== Work item ==
Retype each entry exactly. Skip any pictures.

Revision tracking records:
┌──

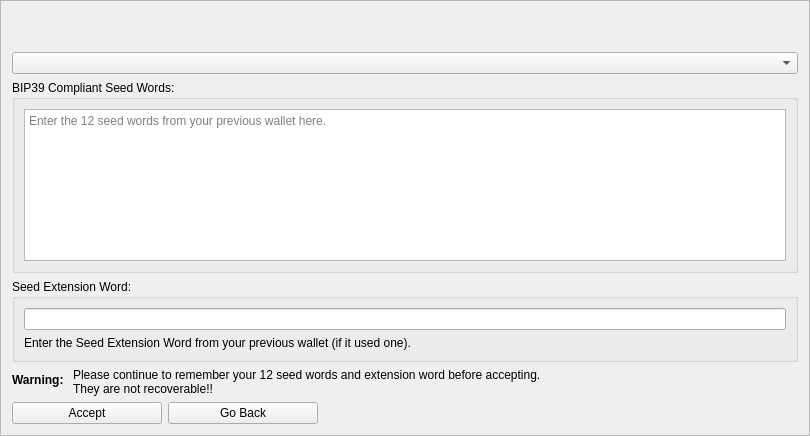
Before: the Qt Designer form src/qt/forms/mnemonicdialog3.ui in NeuraiProject/Neurai, drawn with Qt 5.
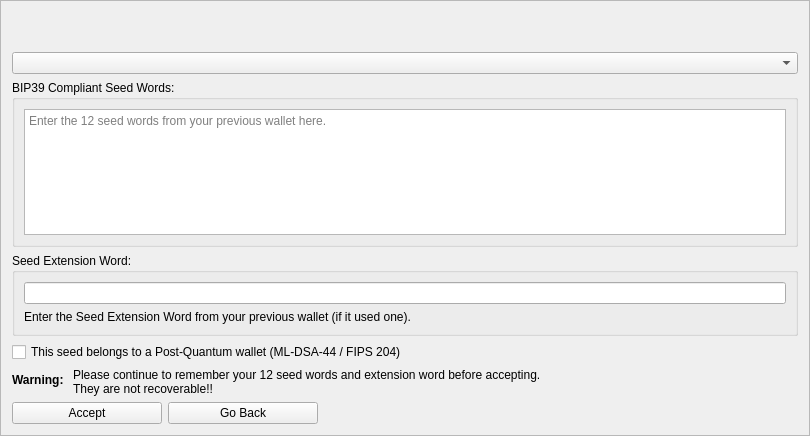
After: the same form once the commit is applied.

Commit message: Add Post-Quantum wallet support and enhance AuthScript handling

The edit to the form file:
```diff
--- a/src/qt/forms/mnemonicdialog3.ui
+++ b/src/qt/forms/mnemonicdialog3.ui
@@ -286,6 +286,16 @@
      </property>
     </spacer>
    </item>
+   <item>
+    <widget class="QCheckBox" name="pqWalletCheckBox">
+     <property name="toolTip">
+      <string>Enable this if the wallet you are restoring originally used post-quantum addresses with ML-DSA-44 (FIPS 204). Restoring a PQ wallet as legacy will derive different addresses.</string>
+     </property>
+     <property name="text">
+      <string>This seed belongs to a Post-Quantum wallet (ML-DSA-44 / FIPS 204)</string>
+     </property>
+    </widget>
+   </item>
    <item>
     <layout class="QFormLayout" name="mnemonicLayout">
      <item row="1" column="0">
```
The commit also changes 2 other files.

└──

== Solved exercise ==
Before: the Qt Designer form src/qt/forms/mnemonicdialog3.ui in NeuraiProject/Neurai, drawn with Qt 5.
After: the same form once the commit is applied.

Commit message: Add Post-Quantum wallet support and enhance AuthScript handling

The edit to the form file:
```diff
--- a/src/qt/forms/mnemonicdialog3.ui
+++ b/src/qt/forms/mnemonicdialog3.ui
@@ -286,6 +286,16 @@
      </property>
     </spacer>
    </item>
+   <item>
+    <widget class="QCheckBox" name="pqWalletCheckBox">
+     <property name="toolTip">
+      <string>Enable this if the wallet you are restoring originally used post-quantum addresses with ML-DSA-44 (FIPS 204). Restoring a PQ wallet as legacy will derive different addresses.</string>
+     </property>
+     <property name="text">
+      <string>This seed belongs to a Post-Quantum wallet (ML-DSA-44 / FIPS 204)</string>
+     </property>
+    </widget>
+   </item>
    <item>
     <layout class="QFormLayout" name="mnemonicLayout">
      <item row="1" column="0">
```
The commit also changes 2 other files.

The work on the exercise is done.